> **How to complete this task**
All entries must be repeated exactly; do not include the pictures.

> **Data for processing**
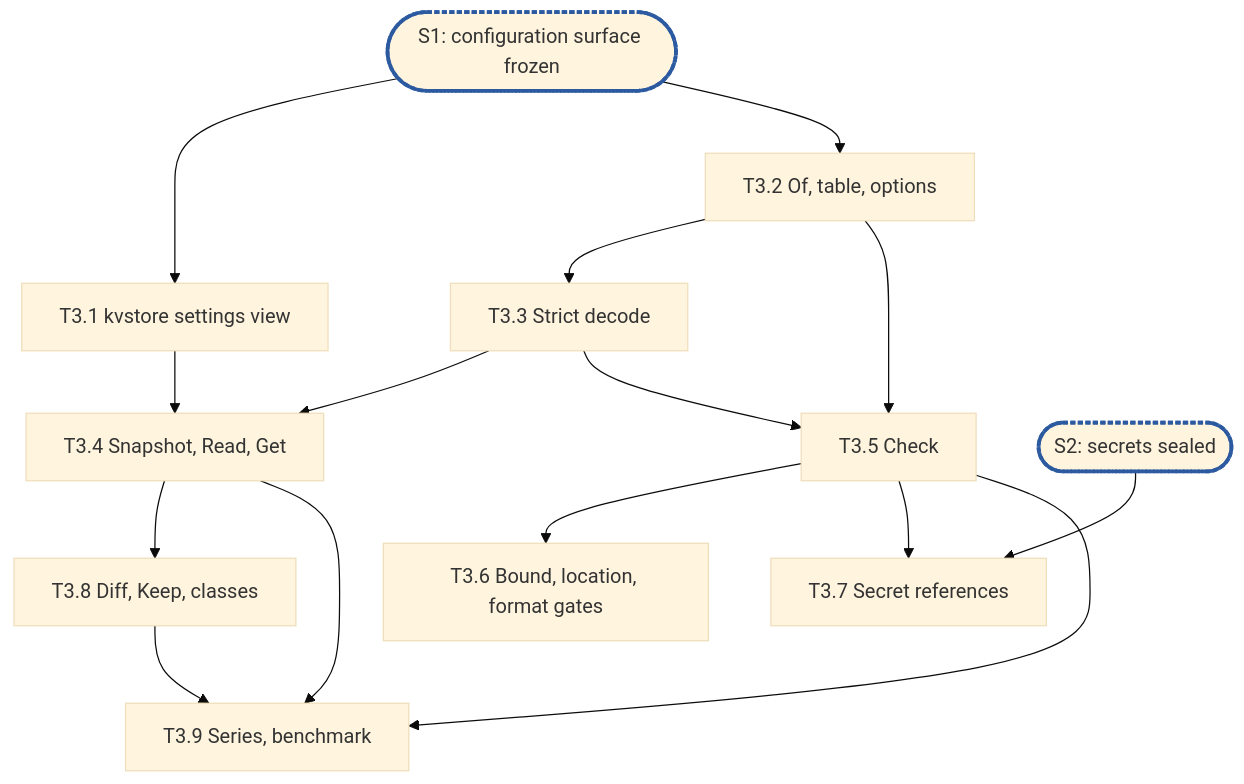
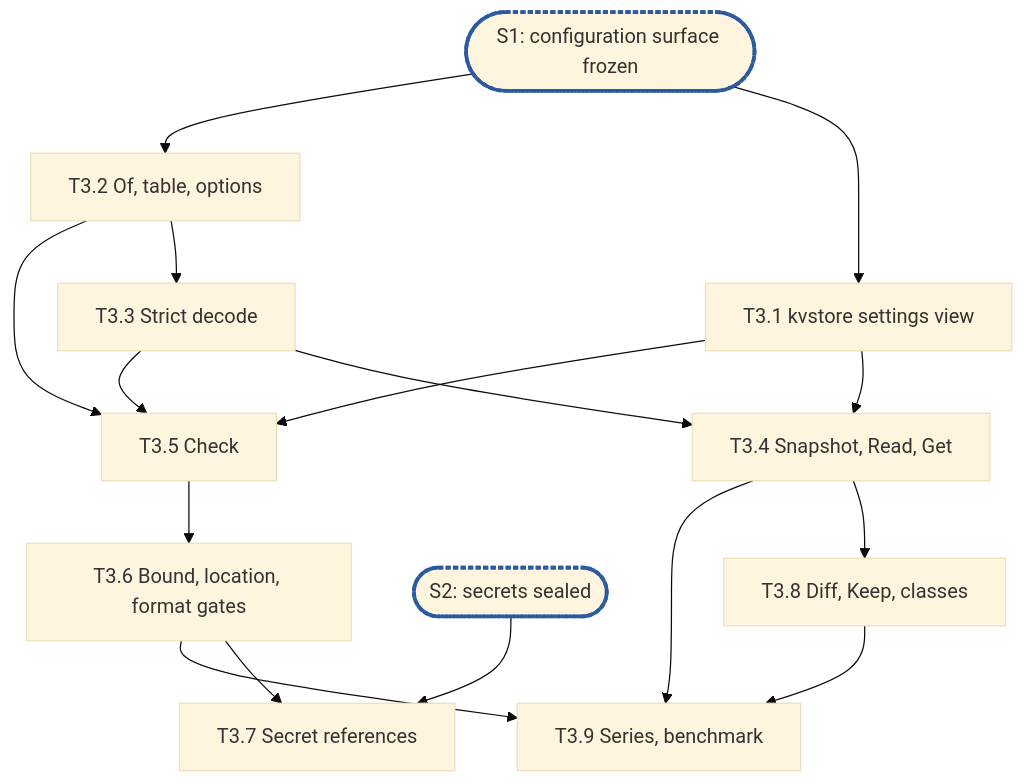
One commit to cubbit/dittofs changed the diagram in docs/internals/planning/rfc-13-config-epic3.md. Above: the diagram before and after it, drawn with Mermaid (base theme). The commit also changed other lines of this file, not shown here.

````diff
--- a/docs/internals/planning/rfc-13-config-epic3.md
+++ b/docs/internals/planning/rfc-13-config-epic3.md
@@ -381,14 +427,14 @@
 ```mermaid
 flowchart TD
   S1(["S1: configuration surface frozen"]):::sync --> T3_1["T3.1 kvstore settings view"]
   S1 --> T3_2["T3.2 Of, table, options"]
   T3_2 --> T3_3["T3.3 Strict decode"]
   T3_1 & T3_3 --> T3_4["T3.4 Snapshot, Read, Get"]
-  T3_2 & T3_3 --> T3_5["T3.5 Check"]
+  T3_1 & T3_2 & T3_3 --> T3_5["T3.5 Check"]
   T3_5 --> T3_6["T3.6 Bound, location, format gates"]
   S2(["S2: secrets sealed"]):::sync --> T3_7["T3.7 Secret references"]
-  T3_5 --> T3_7
+  T3_6 --> T3_7
   T3_4 --> T3_8["T3.8 Diff, Keep, classes"]
-  T3_4 & T3_5 & T3_8 --> T3_9["T3.9 Series, benchmark"]
+  T3_4 & T3_6 & T3_8 --> T3_9["T3.9 Series, benchmark"]
   classDef sync stroke:#2c5aa0,stroke-width:3px,stroke-dasharray:4 2
 ```
````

> **Answer to this problem**
One commit to cubbit/dittofs changed the diagram in docs/internals/planning/rfc-13-config-epic3.md. Above: the diagram before and after it, drawn with Mermaid (base theme). The commit also changed other lines of this file, not shown here.

````diff
--- a/docs/internals/planning/rfc-13-config-epic3.md
+++ b/docs/internals/planning/rfc-13-config-epic3.md
@@ -381,14 +427,14 @@
 ```mermaid
 flowchart TD
   S1(["S1: configuration surface frozen"]):::sync --> T3_1["T3.1 kvstore settings view"]
   S1 --> T3_2["T3.2 Of, table, options"]
   T3_2 --> T3_3["T3.3 Strict decode"]
   T3_1 & T3_3 --> T3_4["T3.4 Snapshot, Read, Get"]
-  T3_2 & T3_3 --> T3_5["T3.5 Check"]
+  T3_1 & T3_2 & T3_3 --> T3_5["T3.5 Check"]
   T3_5 --> T3_6["T3.6 Bound, location, format gates"]
   S2(["S2: secrets sealed"]):::sync --> T3_7["T3.7 Secret references"]
-  T3_5 --> T3_7
+  T3_6 --> T3_7
   T3_4 --> T3_8["T3.8 Diff, Keep, classes"]
-  T3_4 & T3_5 & T3_8 --> T3_9["T3.9 Series, benchmark"]
+  T3_4 & T3_6 & T3_8 --> T3_9["T3.9 Series, benchmark"]
   classDef sync stroke:#2c5aa0,stroke-width:3px,stroke-dasharray:4 2
 ```
````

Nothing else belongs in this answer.